According to study co-authors and Berkeley Lab synthetic chemists Ronald Zuckermann and Michael Connolly, the study details a synthetic peptoid and assay that works together to easily isolate and bind to prions associated with prion diseases — in order to detect the illnesses.

The synthetic peptoid may also be used to detect other prion-related diseases by changing the assay it is used in, including Alzheimer’s and Parkinson’s diseases, Zuckermann and Connolly said. They added that synthetic peptoid and associated varieties of assays are the result of a 20-year collaboration between researchers with pharmaceutical company Novartis, Connolly, Zuckermann and scientists from the University of Zurich.

“This research started when Ron and I were working for a biopharmaceutical company that is now part of the drug company Novartis,” Connolly said in an email. “The company had a focus on blood testing and there was a rising concern that prions and vCJD (Mad Cow disease) in particular could present a risk to the safety of the blood supply and a good test did not yet exist.”

According to Zuckermann and Connolly, the synthetic peptoid works with an assay or antibody in which both bind to the target prions in different sites, and a magnetic bead on the peptoid allows the peptoid-bound prion to be separated easily.

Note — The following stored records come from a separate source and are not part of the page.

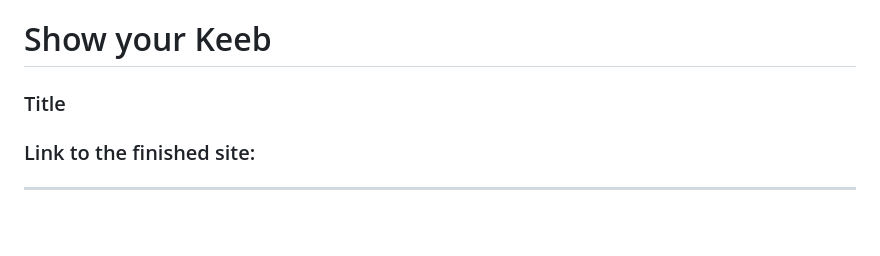
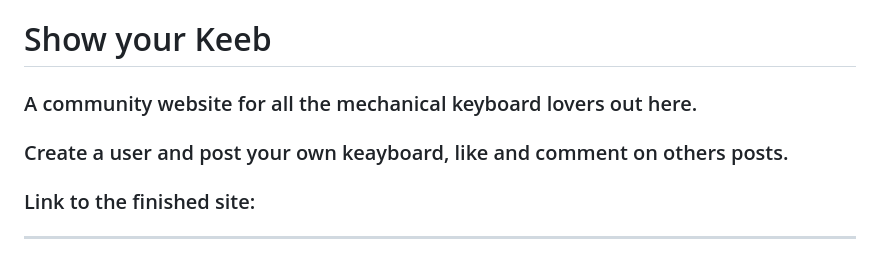
Before and after one commit to andreas-ka/show-your-keyboard, a Markdown page: README.md, the part around the change printed below. Drawn GitHub-style; blank space fills up the shorter version.

```diff
--- a/README.md
+++ b/README.md
@@ -1,6 +1,7 @@
 # Show your Keeb
 
-### Title
+### A community website for all the mechanical keyboard lovers out here.
+### Create a user and post your own keayboard, like and comment on others posts.
 
 
 ### Link to the finished site:
```
Also changed, not shown: other parts of README.md (+4 -0 lines), static/media/drawSQL-keebs-display-export-2023-06-14.png (added), static/media/lucid_chart.png (added), 16 other files.
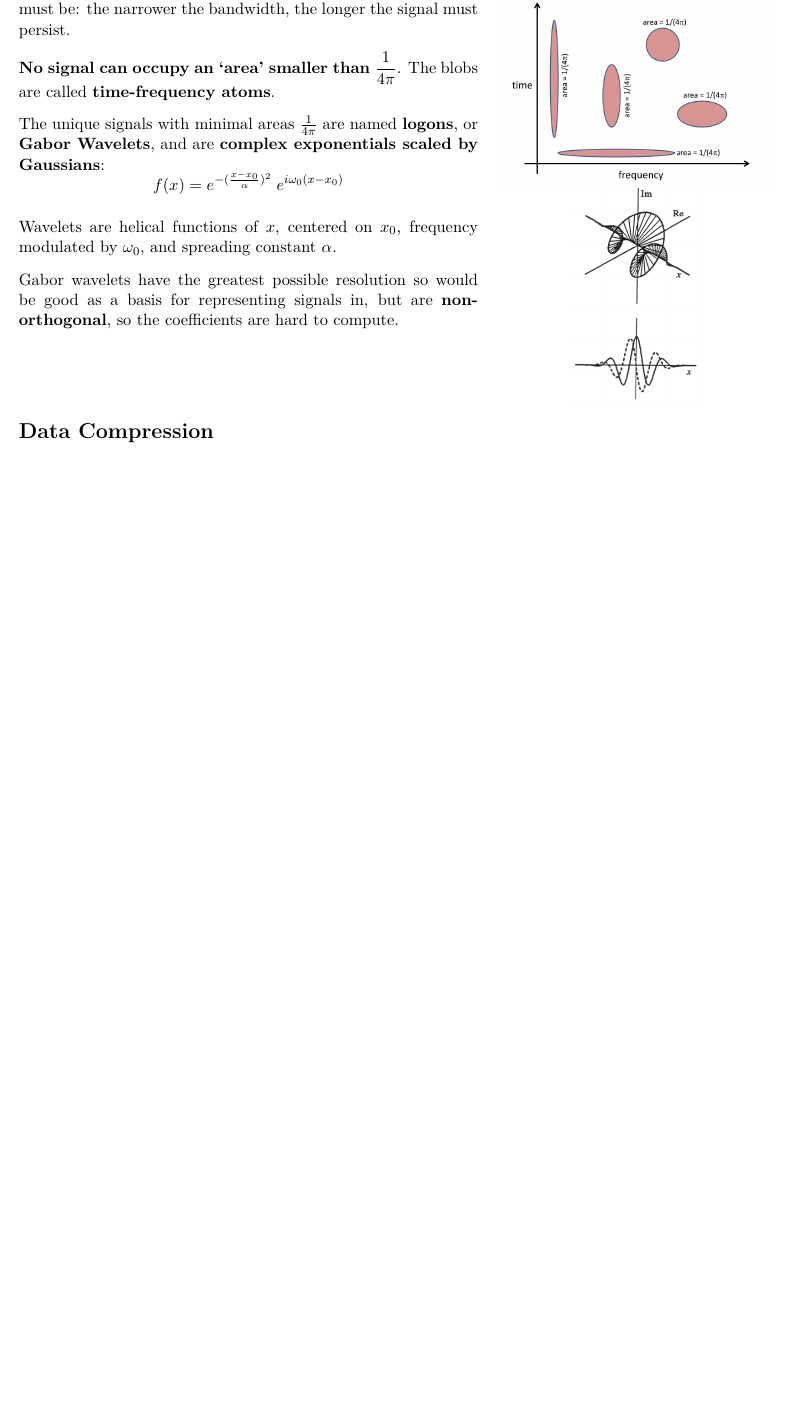
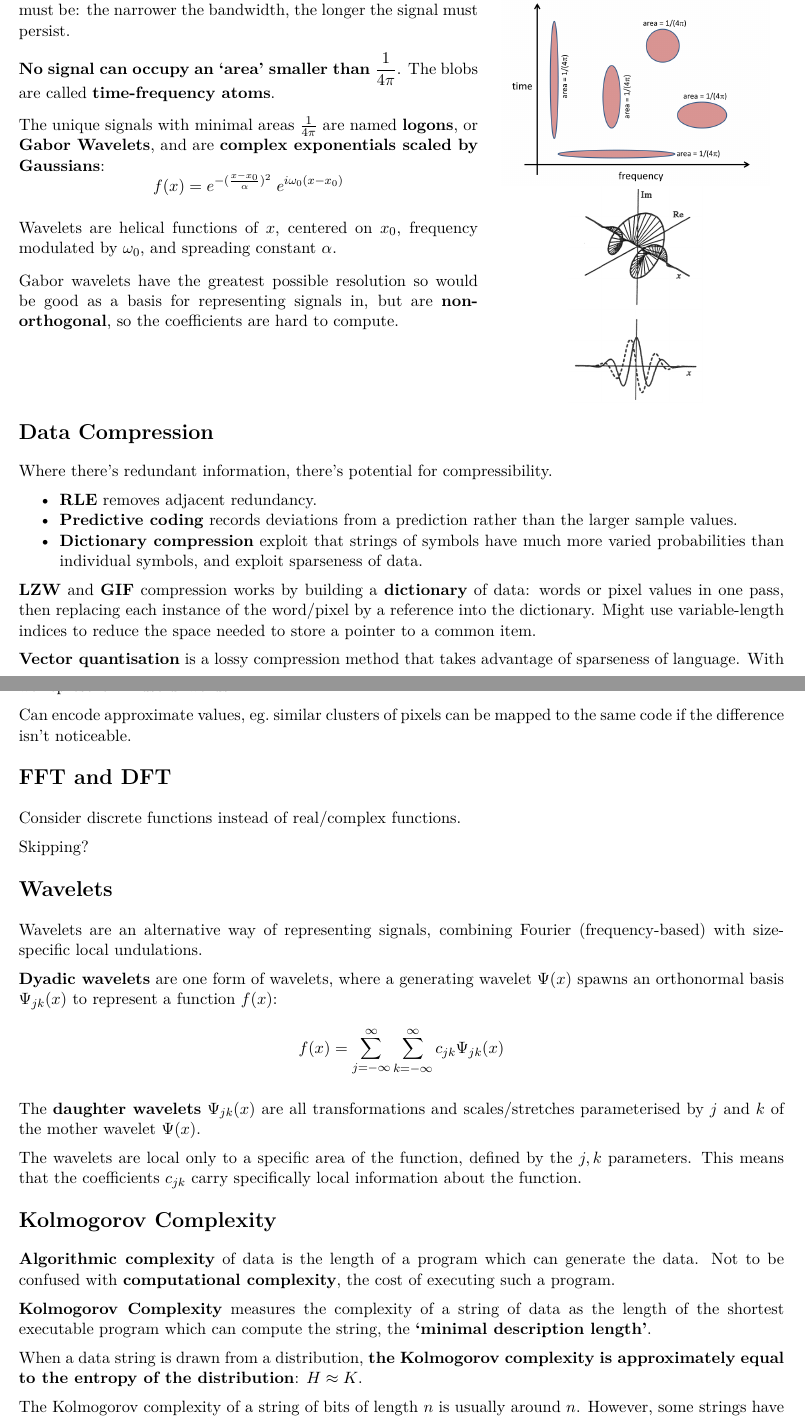
Before and after one commit to hnefatl/part-2-revision, a LaTeX document (info/notes.tex): part of page 11 of 11 before the commit and two parts of pages 11 and 12 of 12 after it, the two joined at a grey line, cut so that both start at the same text, the shorter picture padded with empty space. Compiled offline with pdfLaTeX.

Commit message:
Reached end of info notes...

```diff
--- a/info/notes.tex
+++ b/info/notes.tex
@@ -598,4 +598,43 @@
 }
 \section*{Data Compression}
 {
+    Where there's redundant information, there's potential for compressibility.
 
+    \begin{itemize}
+    \item \textbf{RLE} removes adjacent redundancy.
+    \item \textbf{Predictive coding} records deviations from a prediction rather than the larger sample values.
+    \item \textbf{Dictionary compression} exploit that strings of symbols have much more varied probabilities than individual symbols, and exploit sparseness of data.
+    \end{itemize}
+
+    \textbf{LZW} and \textbf{GIF} compression works by building a \textbf{dictionary} of data: words or pixel values in one pass, then replacing each instance of the word/pixel by a reference into the dictionary. Might use variable-length indices to reduce the space needed to store a pointer to a common item.
+
+    \textbf{Vector quantisation} is a lossy compression method that takes advantage of sparseness of language. With a coding budget of 15 bits, we can only represent strings of a few letters, and most of them are nonsense. If instead we build a \textbf{dictionary} or \textbf{codebook} of words that are used and use pointers into the table, then we represent \(2^{15}\) useful words.
+
+    Can encode approximate values, eg.\ similar clusters of pixels can be mapped to the same code if the difference isn't noticeable.
+}
+\section*{FFT and DFT}
+{
+    Consider discrete functions instead of real/complex functions.
+
+    Skipping?
+}
+\section*{Wavelets}
+{
+    Wavelets are an alternative way of representing signals, combining Fourier (frequency-based) with size-specific local undulations.
+
+    \textbf{Dyadic wavelets} are one form of wavelets, where a generating wavelet \(\Psi(x)\) spawns an orthonormal basis \(\Psi_{jk}(x)\) to represent a function \(f(x)\):
+    \[f(x) = \sum_{j=-\infty}^\infty \sum_{k=-\infty}^\infty c_{jk}\Psi_{jk}(x)\]
+
+    The \textbf{daughter wavelets} \(\Psi_{jk}(x)\) are all transformations and scales/stretches parameterised by \(j\) and \(k\) of the mother wavelet \(\Psi(x)\).
+
+    The wavelets are local only to a specific area of the function, defined by the \(j,k\) parameters. This means that the coefficients \(c_{jk}\) carry specifically local information about the function.
+}
+\section*{Kolmogorov Complexity}
+{
+    \textbf{Algorithmic complexity} of data is the length of a program which can generate the data. Not to be confused with \textbf{computational complexity}, the cost of executing such a program.
+
+    \textbf{Kolmogorov Complexity} measures the complexity of a string of data as the length of the shortest executable program which can compute the string, the \textbf{`minimal description length'}.
+
+    When a data string is drawn from a distribution, \textbf{the Kolmogorov complexity is approximately equal to the entropy of the distribution}: \(H \approx K\).
+
+    The Kolmogorov complexity of a string of bits of length \(n\) is usually around \(n\). However, some strings have significantly lower complexity, such as the binary encoding of \(\pi\): the Kolmogorov complexity for that string is constant and low, rather than infinite.
```
Also changed, not shown: info/notes.pdf, info/notes.tex (8 more changed lines).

They added that the synthetic nature of the peptoid ensures it is degraded by the body, and the easy separation of the peptoid by magnetism makes it easily automated and great for widespread use to detect prion-related diseases.

“It probably wouldn’t end up as a home test but something done in blood banks or hospital clinics to diagnose disease,” Zuckermann said.

The creation of this peptoid is significant because, before its development, the main method for detecting prions in blood supplies was through animal model studies that were slow and could not test all the blood needed. Other later tests could also not be industrialized, Zuckermann and Connolly said.

The synthetic peptoid can assist in the treatment for diseases involving prions, such as Alzheimer’s, by enabling early detection, according to Zuckermann and Connolly.

“In prior publications our peptoid material and the misfolded protein assay can seek out the large aggregated proteins that are the disease agents in Alzheimer’s and Parkinson’s diseases, among others,” Connolly said in an email. “Early non-invasive tests for these diseases can help us potentially treat disease earlier and aid in the development of new therapies.”

Yao Huang is a research and ideas reporter. Contact him at [email protected] and follow him on Twitter at @Yhoneplus.